Pursuit of discovering new drug molecules to combat diseases
Dr Writoban Basu Ball, Assistant Professor, Department of Biology, received an outlay of Rs.26.34 lakhs from DBT, Government of India to pursue research on “Targeting Kennedy pathway of cellular phosphatidylethanolamine biosynthesis as a common therapeutic strategy against protozoan parasites like Leishmania donovani, Trypanosoma brucei and Entamoeba histolytica.” Disease-causing intracellular parasites present serious health challenges, which could be fatal if left untreated. For example, Leishmania donovani and Trypanosoma brucei are the causative agents of visceral leishmaniasis and sleeping sickness, respectively. Entamoeba histolytica causes amoebiasis and 100,000 people die each year world-wide from amoebiasis-related complications. The current treatment regimen against these diseases consists of drugs that possess severe toxicity and drug resistance. Toxicity is detrimental to health and drug-resistance causes unresponsiveness of the drug to the parasite, rendering the drug ineffective. Therefore, it has become imperative to discover new drug molecules to combat these diseases.
In his study, Dr Writoban proposes to repurpose an FDA-approved drug meclizine, which can be used as a potential drug against dreadful parasitic infections.
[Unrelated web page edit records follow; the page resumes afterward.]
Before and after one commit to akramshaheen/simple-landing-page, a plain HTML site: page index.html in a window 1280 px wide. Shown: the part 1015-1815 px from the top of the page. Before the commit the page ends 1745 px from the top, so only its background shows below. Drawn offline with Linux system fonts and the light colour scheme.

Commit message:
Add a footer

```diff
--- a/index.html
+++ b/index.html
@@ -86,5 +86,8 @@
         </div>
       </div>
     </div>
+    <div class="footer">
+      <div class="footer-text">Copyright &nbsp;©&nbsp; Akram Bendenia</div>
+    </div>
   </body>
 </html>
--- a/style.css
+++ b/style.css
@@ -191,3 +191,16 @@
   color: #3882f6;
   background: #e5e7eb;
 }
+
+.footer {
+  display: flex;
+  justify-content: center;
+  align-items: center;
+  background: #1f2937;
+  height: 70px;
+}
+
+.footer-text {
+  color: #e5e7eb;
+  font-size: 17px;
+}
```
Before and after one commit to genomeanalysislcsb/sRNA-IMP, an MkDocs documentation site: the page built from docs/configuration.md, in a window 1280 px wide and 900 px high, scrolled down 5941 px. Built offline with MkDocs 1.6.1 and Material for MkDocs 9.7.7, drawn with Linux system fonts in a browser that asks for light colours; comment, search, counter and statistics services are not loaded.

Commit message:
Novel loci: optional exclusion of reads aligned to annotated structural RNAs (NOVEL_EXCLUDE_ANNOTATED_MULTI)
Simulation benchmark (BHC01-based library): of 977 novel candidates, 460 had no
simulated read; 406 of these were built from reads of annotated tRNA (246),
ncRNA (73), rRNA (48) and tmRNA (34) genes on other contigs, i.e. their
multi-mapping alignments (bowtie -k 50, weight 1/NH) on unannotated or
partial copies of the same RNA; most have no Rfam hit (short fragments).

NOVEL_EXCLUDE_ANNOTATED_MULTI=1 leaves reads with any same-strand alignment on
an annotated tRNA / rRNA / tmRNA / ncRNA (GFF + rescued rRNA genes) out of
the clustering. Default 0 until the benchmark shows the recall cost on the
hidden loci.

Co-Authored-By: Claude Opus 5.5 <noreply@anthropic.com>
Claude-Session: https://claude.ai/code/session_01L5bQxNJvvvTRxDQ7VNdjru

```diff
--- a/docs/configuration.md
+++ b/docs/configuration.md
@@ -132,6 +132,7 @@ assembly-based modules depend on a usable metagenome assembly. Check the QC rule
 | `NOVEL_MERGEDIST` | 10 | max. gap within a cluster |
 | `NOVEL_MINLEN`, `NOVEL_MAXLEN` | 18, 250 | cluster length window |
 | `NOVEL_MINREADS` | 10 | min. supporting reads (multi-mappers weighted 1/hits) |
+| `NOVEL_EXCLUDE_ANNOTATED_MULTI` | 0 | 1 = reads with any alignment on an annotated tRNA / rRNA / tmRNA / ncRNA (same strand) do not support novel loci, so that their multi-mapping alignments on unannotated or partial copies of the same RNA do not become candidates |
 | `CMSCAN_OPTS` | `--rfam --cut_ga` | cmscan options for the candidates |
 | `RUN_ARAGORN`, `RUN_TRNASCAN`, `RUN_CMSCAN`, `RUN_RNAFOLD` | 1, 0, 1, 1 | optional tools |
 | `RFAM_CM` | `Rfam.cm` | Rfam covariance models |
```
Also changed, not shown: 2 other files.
He explains. “One rational way to discover new and effective drugs entails identifying pharmacological targets against unique yet essential parasite metabolic pathways which are either absent or redundant in hosts (in the present case humans). One such central metabolic pathway in L. donovani, T. brucei, and E. histolytica is the Kennedy pathway for the biosynthesis of phosphatidylethanolamine (PE), a major lipid molecule of the cell. Without the presence of this lipid molecule, the cellular membranes (plasma membrane, organellar membranes) cannot form. Therefore, the Kennedy pathway is indispensable to parasite survival. On the contrary, in humans, although the Kennedy pathway is present, other pathway of PE biosynthesis is predominant. Hence, the Kennedy pathway offers a potential target to disrupt PE biosynthesis in these parasites without causing any side effects in the human host. In this context, meclizine, an over the counter anti-nausea drug, has been shown to disrupt the Kennedy pathway.”
Dr Writoban’s research is oriented to find safe cures for dreadful parasitic diseases that mostly plagues the underprivileged section of the developing countries like India, and countries of the sub-Saharan Africa. He believes, “The successful implementation of the proposed research scheme would benefit a lot of underprivileged people belonging to the underdeveloped and developing countries, as well as reduce the disease burden of those countries.” Further, Dr Writoban emphasizes, “Getting the grant is only the job half done. I would like to guide this proposal to a fruitful completion so that it can benefit people who need it most. I really want to take this project beyond the bounds of a mere academic exercise.